The placement of bilbies within the Peramelemorphia has changed in recent years. Vaughan (1978) and Groves and Flannery (1990) both placed this family within the Peramelidae family. Kirsch et al. (1997) found them to be distinct from the species in Peroryctidae (which is now a subfamily in Peramelidae). McKenna and Bell (1997) also placed it in Peramelidae, but as the sister of Chaeropus in the subfamily Chaeropodinae.[11]

Evolution[edit]

The bilby lineage extends back 15 million years.[12] In 2014 scientists found part of a fossilised jaw of a bilby which had shorter teeth likely used for eating forest fruit. Prior to this discovery, the oldest bilby fossil on record was 5 million years old. Modern bilbies have evolved to have long teeth used to dig holes in the desert to eat worms and insects.

It is thought the bilby diverged from its closest relative, a carnivorous bandicoot, 20 million years ago.[13]

Species[edit]

  • Genus †Ischnodon
    • Ischnodon australis[14]
  • Genus †Liyamayi
    • Liyamayi dayi[15]

See also[edit]

References[edit]
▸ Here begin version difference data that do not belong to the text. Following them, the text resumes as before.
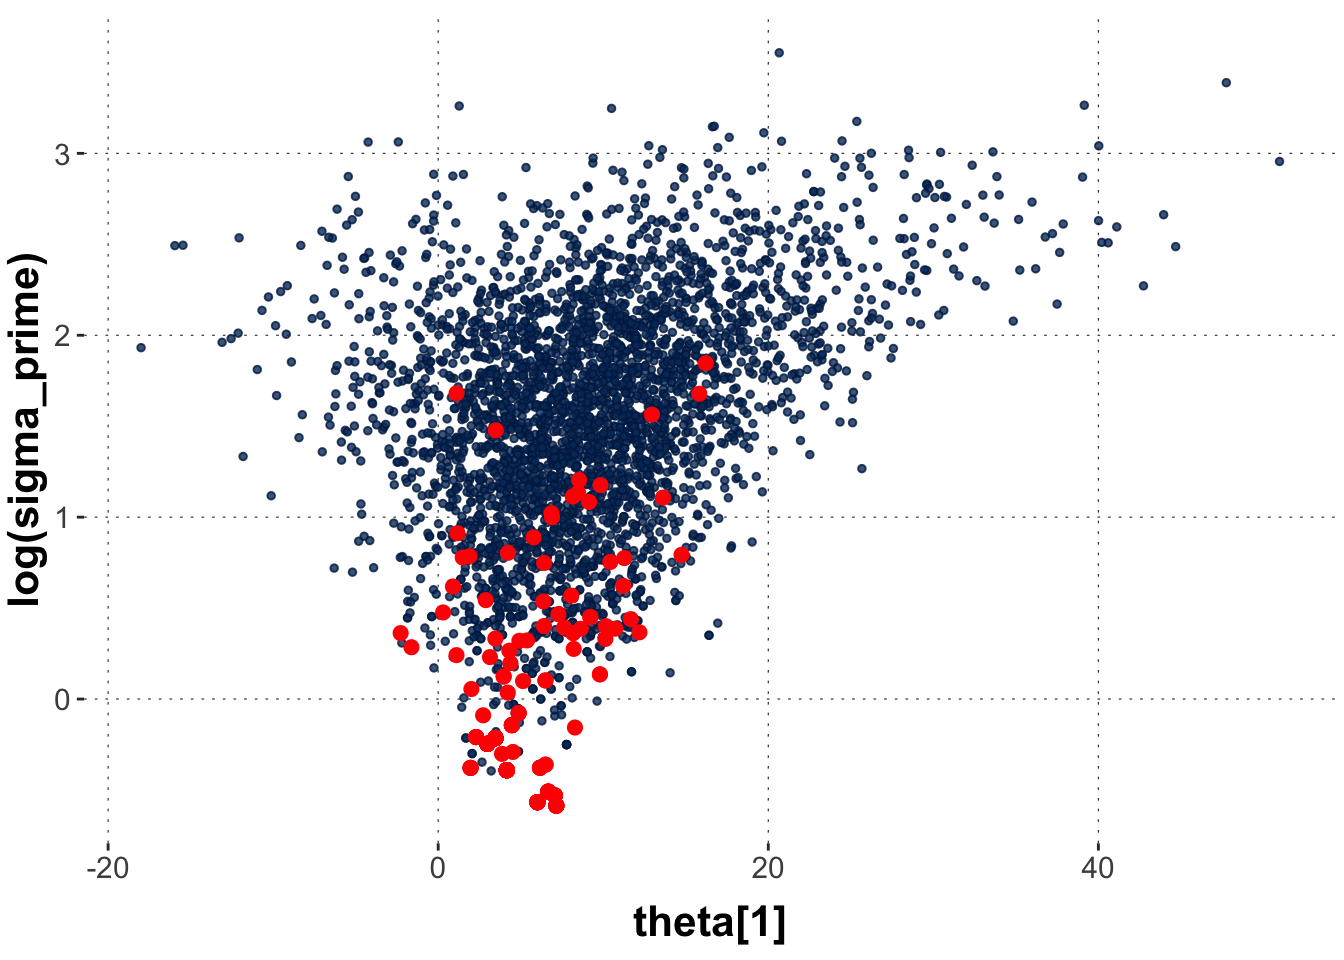
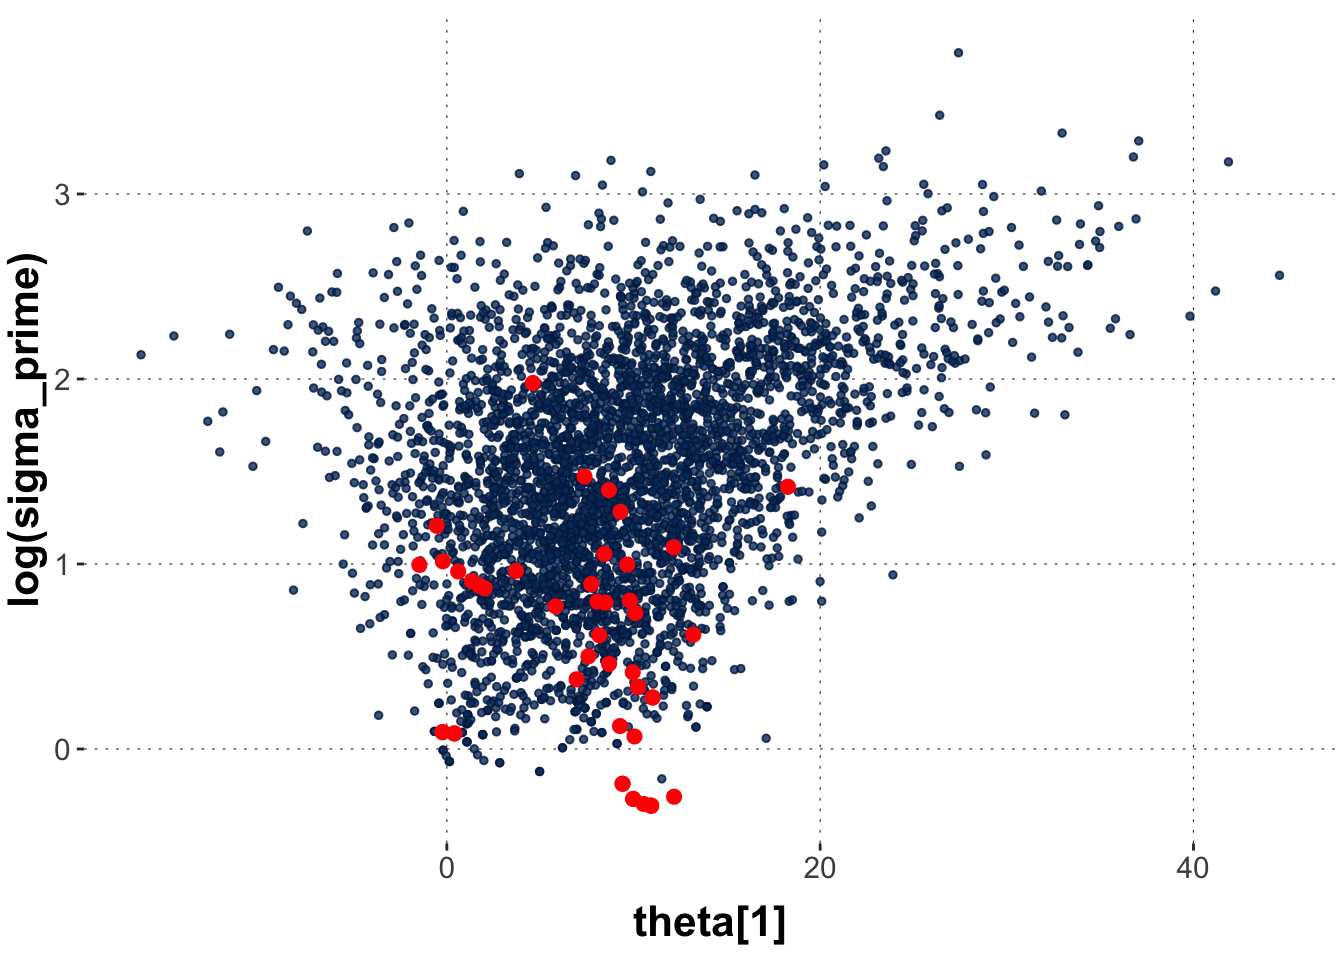
Built site for gh-pages

diff --git a/practice-sheets/04b-divergences.html b/practice-sheets/04b-divergences.html
@@ -498,7 +498,7 @@ pre > code.sourceCode > span > a:first-child::before { text-decoration: underlin
 </section>
 <section id="the-eight-schools-example" class="level1">
 <h1>The “eight schools” example</h1>
-<p>The “eight schools” example (going back to Rubin ([1981])(https://www.jstor.org/stable/1164617)) is an often used simple illustration of a <strong>hierarchical model</strong>. There are <span class="math inline">\(N =8\)</span> pairs of observations, each pair from a different school. For each school <span class="math inline">\(i\)</span>, we have an estimated effect size <span class="math inline">\(y_i\)</span> and an estimated standard error <span class="math inline">\(\sigma_i\)</span> for the reported effect size. (The experiments conducted at each school which gave us these pairs investigated whether short-term coaching has a effect on SAT-V scores, but this is not important for our purposes here.)</p>
+<p>The “eight schools” example (going back to Rubin (<a href="https://www.jstor.org/stable/1164617">1981</a>) is an often used simple illustration of a <strong>hierarchical model</strong>. There are <span class="math inline">\(N =8\)</span> pairs of observations, each pair from a different school. For each school <span class="math inline">\(i\)</span>, we have an estimated effect size <span class="math inline">\(y_i\)</span> and an estimated standard error <span class="math inline">\(\sigma_i\)</span> for the reported effect size. (The experiments conducted at each school which gave us these pairs investigated whether short-term coaching has a effect on SAT-V scores, but this is not important for our purposes here.)</p>
 <div class="cell">
 <details open="">
 <summary>Toggle code</summary>
@@ -563,7 +563,7 @@ y_i &amp; \sim \mathcal{N}(\theta_i, \sigma_i) \\
 <div class="sourceCode cell-code" id="cb5"><pre class="sourceCode r code-with-copy"><code class="sourceCode r"><span id="cb5-1"><a href="#cb5-1" aria-hidden="true" tabindex="-1"></a>rstan<span class="sc">::</span><span class="fu">get_num_divergent</span>(stan_fit_8schoolsC)</span></code><button title="Copy to Clipboard" class="code-copy-button"><i class="bi"></i></button></pre></div>
 </details>
 <div class="cell-output cell-output-stdout">
-<pre><code>[1] 223</code></pre>
+<pre><code>[1] 48</code></pre>
 </div>
 </div>
 <p>Let’s go explore these divergent transitions using <code>shinystan</code>. Execute the command below, go to the tab “Explore” in the Shiny App, select “Bivariate” and explore plots of <span class="math inline">\(\sigma'\)</span> against <span class="math inline">\(\theta_i\)</span> for different <span class="math inline">\(i\)</span>. Points that experienced divergent transitions are shown in red.</p>
@@ -673,7 +673,8 @@ y_i &amp; \sim \mathcal{N}(\theta_i, \sigma_i) \\
 </div>
 <section id="why-is-non-central-paramterization-better" class="level2">
 <h2 class="anchored" data-anchor-id="why-is-non-central-paramterization-better">Why is non-central paramterization better?</h2>
-<p>To understand (intuitively) why is non-central paramterization more resilient against divergent, first recall the reason for the divergencies in the first model. Inside the funnel, so to speak, the variance of “good” <span class="math inline">\(\theta_i\)</span> values were much smaller than outside of it. So, the sampler was not able to to flexibly accommodate differences in changes to <span class="math inline">\(\theta_i\)</span> parameters as <span class="math inline">\(\sigma'\)</span> changed. The non-central parameterization overcomes exactly this problem, because it decouples <span class="math inline">\(\sigma'\)</span> and <span class="math inline">\(theta_i\)</span> via an additional parameter <span class="math inline">\(\eta_i\)</span>.</p>
+<p>To understand (intuitively) why is non-central paramterization more resilient against divergent, first recall the reason for the divergencies in the first model. Inside the funnel, so to speak, the variance of “good” <span class="math inline">\(\theta_i\)</span> values were much smaller than outside of it. So, the sampler was not able to to flexibly accommodate differences in changes to <span class="math inline">\(\theta_i\)</span> parameters as <span class="math inline">\(\sigma'\)</span> changed. The non-central parameterization overcomes exactly this problem, because it decouples <span class="math inline">\(\sigma'\)</span> and <span class="math inline">\(\theta_i\)</span> via an additional parameter <span class="math inline">\(\eta_i\)</span>.</p>
+<p>A heuristic way of seeing the crucial difference between models is that in the first (central parameterization) model, the distribution from which latent parameters are sampled depends itself on the value of sampled latent parameters, whereas in the second (non-central parameterization) model the distributions from which each latent parameter is sampled are fixed, i.e., independent from values of other parameters. Sampling from the latter is therefore easier to optimize.</p>
 </section>
 <section id="why-care-about-divergent-transitions" class="level2">
 <h2 class="anchored" data-anchor-id="why-care-about-divergent-transitions">Why care about divergent transitions?</h2>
  1. ^ http://www.anu.edu.au/andc/res/aewords/aewords_ab.php
  2. ^ http://www.kasei.ac.jp/library/kiyou/2001/13.YOKOSE.pdf
  3. ^ Gordon, Greg (1984). Macdonald, D., ed. The Encyclopedia of Mammals. New York: Facts on File. pp. 846–849. ISBN 0-87196-871-1. 
  4. ^ Moseby K. E. and O'Donnell E. O. (2003) Reintroduction of the greater bilby, Macrotis lagotis (Reid) (Marsupialia: Thylacomyidae), to northern South Australia: survival, ecology and notes on reintroduction protocols Wildlife Research 30, 15-27.
  5. ^ Queensland Government (2004) Save The Bilby Appeal
  6. ^ Western Australian Department of Environment and Conservation 'Project Eden'
  7. ^ Australian Wildlife Conservancy
  8. ^ Australian Wildlife Conservancy Scotia Sanctuary
  9. ^ Australian Wildlife Conservancy Yookamurra Sanctuary
  10. ^ Kanyana Wildlife Rehabilitation Centre (Inc.)
  11. ^ Groves, C. P. (2005). Wilson, D. E.; Reeder, D. M, eds. Mammal Species of the World (3rd ed.). Baltimore: Johns Hopkins University Press. p. 38. OCLC 62265494. ISBN 0-801-88221-4. 
  12. ^ 15-million-year-old bilby fossil found in Qld Australian Geographic.
  13. ^ Carnivorous bilby fossil unearthed Australian Geographic.
  14. ^ Stirton, R.A., 1955. Late tertiary marsupials from South Australia. Records of the South Australian Museum 11, 247-268.
  15. ^ Travouillon, K.J., Hand, S. J., Archer, M., and Black, K. H., 2014. Earliest modern bandicoot and bilby (Marsupialia, Peramelidae and Thylacomyidae) from the Miocene of the Riversleigh World Heritage Area, northwestern Queensland, Australia. Journal of Vertebrate Paleontology 34:375-382.

External links[edit]